→ THE TASK
Would you return the data exactly as given, except for its pictures?

→ DATA PROVIDED

Content starts

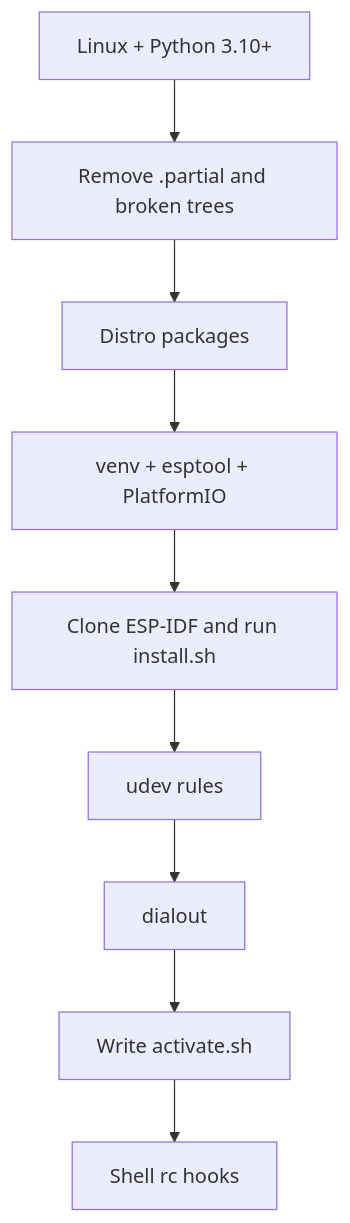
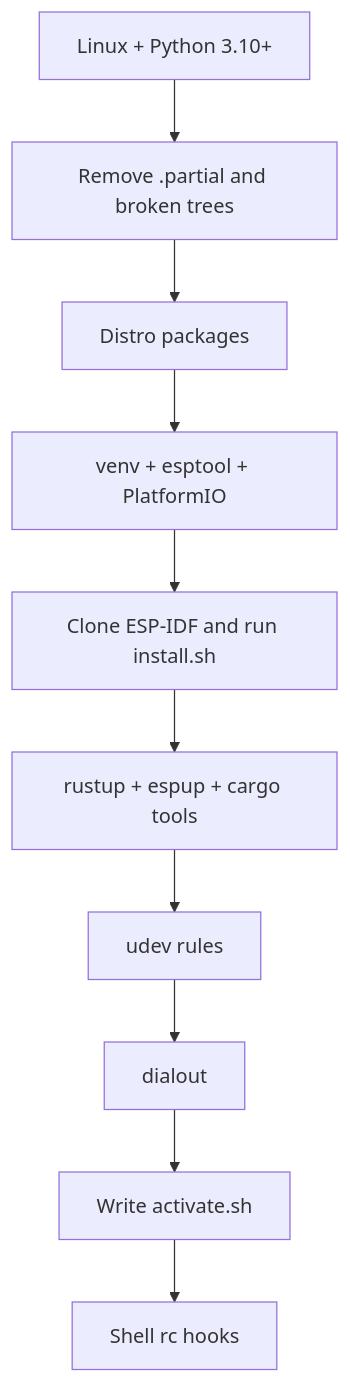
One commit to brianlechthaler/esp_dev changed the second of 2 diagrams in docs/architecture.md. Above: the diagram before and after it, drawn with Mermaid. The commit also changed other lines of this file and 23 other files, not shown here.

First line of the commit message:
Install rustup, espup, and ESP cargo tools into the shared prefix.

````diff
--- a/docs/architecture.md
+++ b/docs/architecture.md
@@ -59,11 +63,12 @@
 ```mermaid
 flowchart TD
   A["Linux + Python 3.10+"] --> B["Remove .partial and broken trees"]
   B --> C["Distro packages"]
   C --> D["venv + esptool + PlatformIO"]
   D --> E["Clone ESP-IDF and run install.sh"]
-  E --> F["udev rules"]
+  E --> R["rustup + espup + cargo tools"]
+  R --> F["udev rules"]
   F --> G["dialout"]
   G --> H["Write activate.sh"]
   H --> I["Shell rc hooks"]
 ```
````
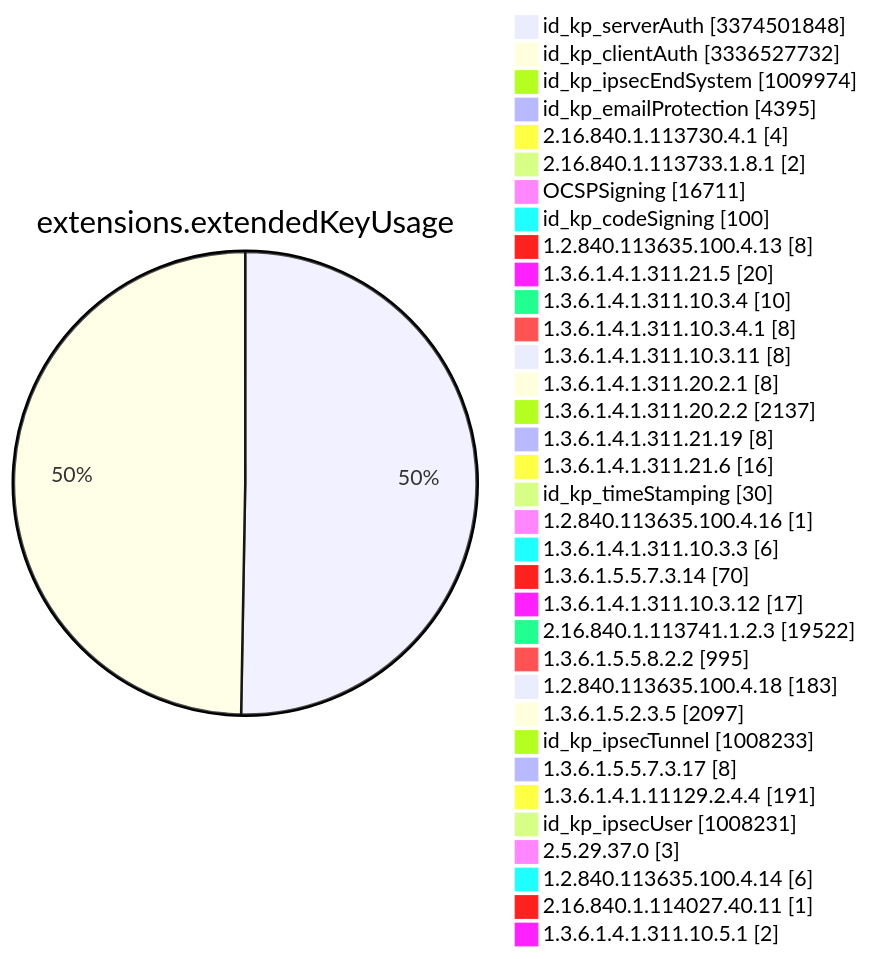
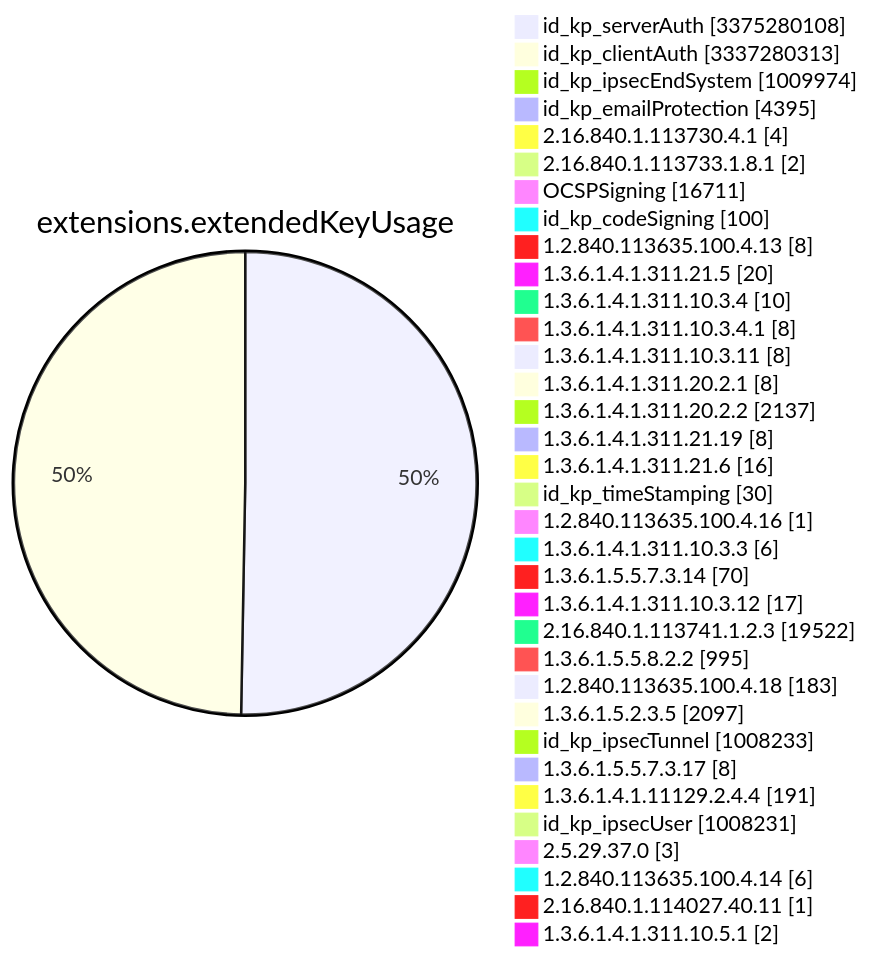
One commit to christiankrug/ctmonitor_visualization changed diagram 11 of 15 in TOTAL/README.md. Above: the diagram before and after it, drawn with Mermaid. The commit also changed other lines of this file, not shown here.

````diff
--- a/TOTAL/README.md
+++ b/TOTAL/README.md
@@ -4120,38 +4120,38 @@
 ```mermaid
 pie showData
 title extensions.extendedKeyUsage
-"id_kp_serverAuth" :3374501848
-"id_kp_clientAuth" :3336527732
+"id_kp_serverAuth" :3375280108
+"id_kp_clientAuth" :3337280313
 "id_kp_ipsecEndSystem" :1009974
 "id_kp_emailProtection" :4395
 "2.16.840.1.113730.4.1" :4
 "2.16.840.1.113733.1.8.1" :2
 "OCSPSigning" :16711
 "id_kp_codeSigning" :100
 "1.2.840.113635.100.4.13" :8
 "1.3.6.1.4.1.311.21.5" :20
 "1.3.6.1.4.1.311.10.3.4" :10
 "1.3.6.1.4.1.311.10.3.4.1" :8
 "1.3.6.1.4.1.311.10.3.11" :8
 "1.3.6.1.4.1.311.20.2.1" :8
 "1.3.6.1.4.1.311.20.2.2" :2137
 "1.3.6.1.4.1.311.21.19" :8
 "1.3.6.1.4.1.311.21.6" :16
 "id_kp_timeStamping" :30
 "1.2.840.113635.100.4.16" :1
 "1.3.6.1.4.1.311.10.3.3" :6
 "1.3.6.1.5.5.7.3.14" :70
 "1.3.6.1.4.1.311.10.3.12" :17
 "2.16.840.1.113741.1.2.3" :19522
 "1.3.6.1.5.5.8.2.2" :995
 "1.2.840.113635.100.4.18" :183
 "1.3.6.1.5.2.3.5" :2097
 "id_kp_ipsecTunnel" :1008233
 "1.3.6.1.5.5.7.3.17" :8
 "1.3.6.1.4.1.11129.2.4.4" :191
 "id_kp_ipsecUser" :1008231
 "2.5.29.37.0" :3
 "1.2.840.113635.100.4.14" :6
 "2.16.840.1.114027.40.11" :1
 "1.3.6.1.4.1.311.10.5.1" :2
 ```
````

Content ends

→ SOLUTION BELOW
One commit to brianlechthaler/esp_dev changed the second of 2 diagrams in docs/architecture.md. Above: the diagram before and after it, drawn with Mermaid. The commit also changed other lines of this file and 23 other files, not shown here.

First line of the commit message:
Install rustup, espup, and ESP cargo tools into the shared prefix.

````diff
--- a/docs/architecture.md
+++ b/docs/architecture.md
@@ -59,11 +63,12 @@
 ```mermaid
 flowchart TD
   A["Linux + Python 3.10+"] --> B["Remove .partial and broken trees"]
   B --> C["Distro packages"]
   C --> D["venv + esptool + PlatformIO"]
   D --> E["Clone ESP-IDF and run install.sh"]
-  E --> F["udev rules"]
+  E --> R["rustup + espup + cargo tools"]
+  R --> F["udev rules"]
   F --> G["dialout"]
   G --> H["Write activate.sh"]
   H --> I["Shell rc hooks"]
 ```
````
One commit to christiankrug/ctmonitor_visualization changed diagram 11 of 15 in TOTAL/README.md. Above: the diagram before and after it, drawn with Mermaid. The commit also changed other lines of this file, not shown here.

````diff
--- a/TOTAL/README.md
+++ b/TOTAL/README.md
@@ -4120,38 +4120,38 @@
 ```mermaid
 pie showData
 title extensions.extendedKeyUsage
-"id_kp_serverAuth" :3374501848
-"id_kp_clientAuth" :3336527732
+"id_kp_serverAuth" :3375280108
+"id_kp_clientAuth" :3337280313
 "id_kp_ipsecEndSystem" :1009974
 "id_kp_emailProtection" :4395
 "2.16.840.1.113730.4.1" :4
 "2.16.840.1.113733.1.8.1" :2
 "OCSPSigning" :16711
 "id_kp_codeSigning" :100
 "1.2.840.113635.100.4.13" :8
 "1.3.6.1.4.1.311.21.5" :20
 "1.3.6.1.4.1.311.10.3.4" :10
 "1.3.6.1.4.1.311.10.3.4.1" :8
 "1.3.6.1.4.1.311.10.3.11" :8
 "1.3.6.1.4.1.311.20.2.1" :8
 "1.3.6.1.4.1.311.20.2.2" :2137
 "1.3.6.1.4.1.311.21.19" :8
 "1.3.6.1.4.1.311.21.6" :16
 "id_kp_timeStamping" :30
 "1.2.840.113635.100.4.16" :1
 "1.3.6.1.4.1.311.10.3.3" :6
 "1.3.6.1.5.5.7.3.14" :70
 "1.3.6.1.4.1.311.10.3.12" :17
 "2.16.840.1.113741.1.2.3" :19522
 "1.3.6.1.5.5.8.2.2" :995
 "1.2.840.113635.100.4.18" :183
 "1.3.6.1.5.2.3.5" :2097
 "id_kp_ipsecTunnel" :1008233
 "1.3.6.1.5.5.7.3.17" :8
 "1.3.6.1.4.1.11129.2.4.4" :191
 "id_kp_ipsecUser" :1008231
 "2.5.29.37.0" :3
 "1.2.840.113635.100.4.14" :6
 "2.16.840.1.114027.40.11" :1
 "1.3.6.1.4.1.311.10.5.1" :2
 ```
````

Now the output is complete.